10.) Donald “Duck” Dunn (Booker T & the MGs/Studio bassist) – A man who knew his way around 4 strings and a fretboard, Dunn held down the low end of some of the greatest rock and soul hits of his time. As a founding member of Booker T & the MGs, the STAX/Atlantic house band, he played on tunes like “Green Onions” (Booker T & the MGs); “Sitting on the Dock of the Bay” (Otis Redding); “Born Under a Bad Sign” (Albert King); “Ain’t No Sunshine” (Bill Withers); “Soul Man” (Sam & Dave) along with a myriad of others – Not to mention that he’s the cool corncob pipe smoking bass player in the original Blues Brothers Band. There can’t be an all-time bass player list without Donald “Duck” Dunn. That would be ridiculous.
9.) Gezzer Butler (Black Sabbath) – From the band that brought heavy metal to the world, Geezer Butler has had Sabbath fans throwing devil horns in the air since their 1970 self-titled debut album. Butler’s bass licks paved the way for all metal bassists that would come after him. You can hear his influence in the playing of modern metal guys like Bob Daisley (Ozzy Osbourne/Uriah Heap), Frank Bello (Anthrax), and Cliff Burton (Metallica). Just for good measure click below and check out the sick bass intro that he lays down for “N.I.B.”
8.) Jack Bruce (Cream) – The man my #9 pick (Geezer Butler) chose as his main influence. Despite being in a band with 2 other huge musicians, (Eric Clapton on guitar and Ginger Baker on drums) he not only held his own but was able to rise to the top on many occasions stealing the spotlight for himself. But for bass players it’s not necessarily the solos they are judged on but how they hold down the rhythm while their band is cooking. If you hold up Jack Bruce in this light he is amazing. Case in point – Listen to the song “Crossroads” and at the midpoint of the song when Clapton tears into his ripping blues solo, Bruce is all over his fretboard supporting and sometimes leading what Clapton does. Well done Mr. Bruce.
7.) Paul McCartney (Beatles/Wings/Solo) – One half of the most prolific songwriting duo in popular music history, Lennon/McCartney, his catalog alone is so long you could probably get through “Atlas Shrugged” before you got through his complete works. His playing is diverse and ranges many styles allowing him to explore his instrument while still churning out hit after hit. My favourite McCartney flavour is from the song “Think For Yourself” off of the album “Rubber Soul”. While you are listening keep in mind that the main ‘guitar’ tone you’re hearing is Paul McCarney’s bass with a fuzz tone on it – not George Harrison’s guitar. Well ahead of his time.

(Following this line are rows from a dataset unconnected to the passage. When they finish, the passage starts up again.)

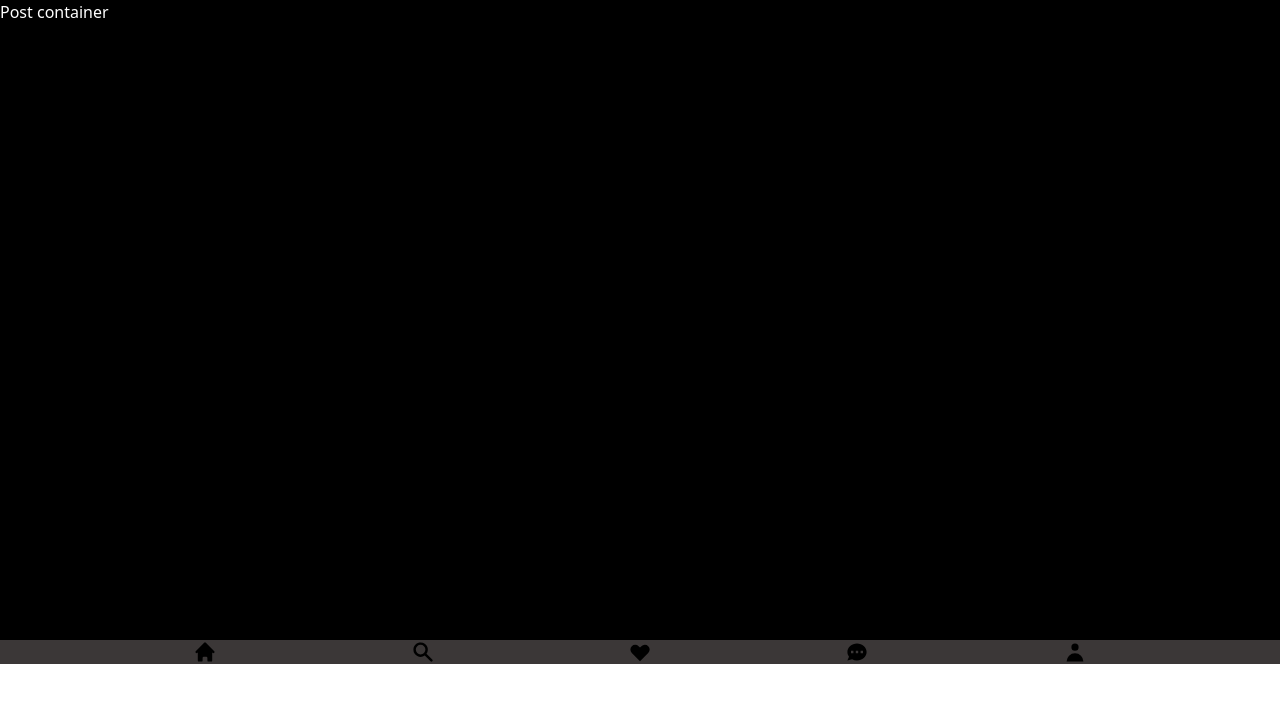
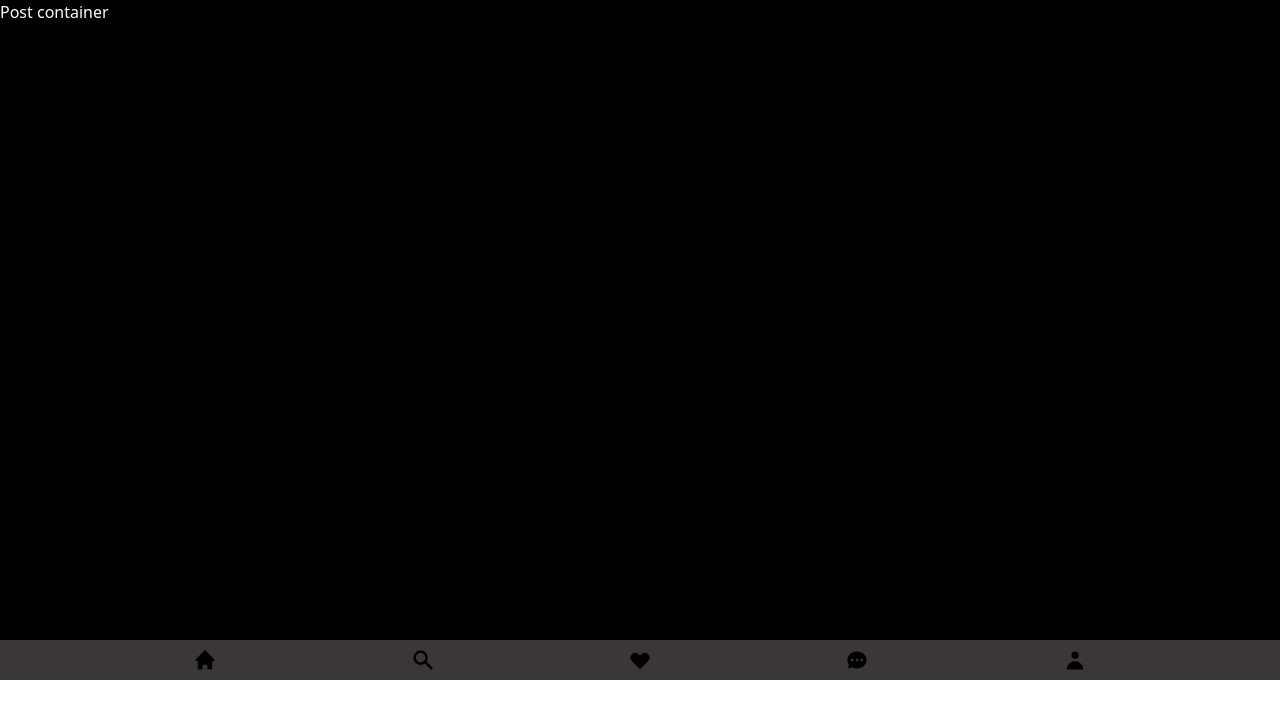
Before and after one commit to 00JAS00/instagramClone, a React (Vite) app in the folder Client/: page /home in a window 1280 px wide. Shown: the top 718 px of the page. Built offline with nearby package versions, Linux system fonts and the light colour scheme.

Commit message:
feat: aligning sidebar items

```diff
--- a/Client/src/components/Sidebar/Sidebar.jsx
+++ b/Client/src/components/Sidebar/Sidebar.jsx
@@ -10,7 +10,7 @@ import styles from './Sidebar.module.css'
 const Sidebar = () => {
   return (
     <div className={styles.sidebarContainer}>
-      <nav>
+      <nav className={styles.navbar}>
         <ul className={styles.sidebarList}>
           <li>
             <Link to="/home">
--- a/Client/src/components/Sidebar/Sidebar.module.css
+++ b/Client/src/components/Sidebar/Sidebar.module.css
@@ -1,5 +1,12 @@
 .sidebarContainer {
+    display: flex;
     background-color: rgb(59, 55, 55);
+    height: 40px;
+
+.navbar{
+    align-self: center;
+    width: 100%;
+}
 }
 .sidebarList{
     display: flex;
```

6.) Les Claypool (Primus) – The master of the six string fretless bass, no one does it like Les. The first time I heard this guy was when a friend of mine brought over the album “Sailing the Seas of Cheese” and put on the song “Jerry Was A Race Car Driver”. Blew my mind. The guy turns his bass into a syncopated rocket capable of thumping some of the most complex riffs imaginable. His biggest influence is Geddy Lee of Rush and it shows with his ability to lead his band on bass AND lead vocals. He also wrote and performed the South Park theme song with his band. He’s out there on the fringe and you may not even dig his tunes, but the man’s level of both talent and skill are undeniable.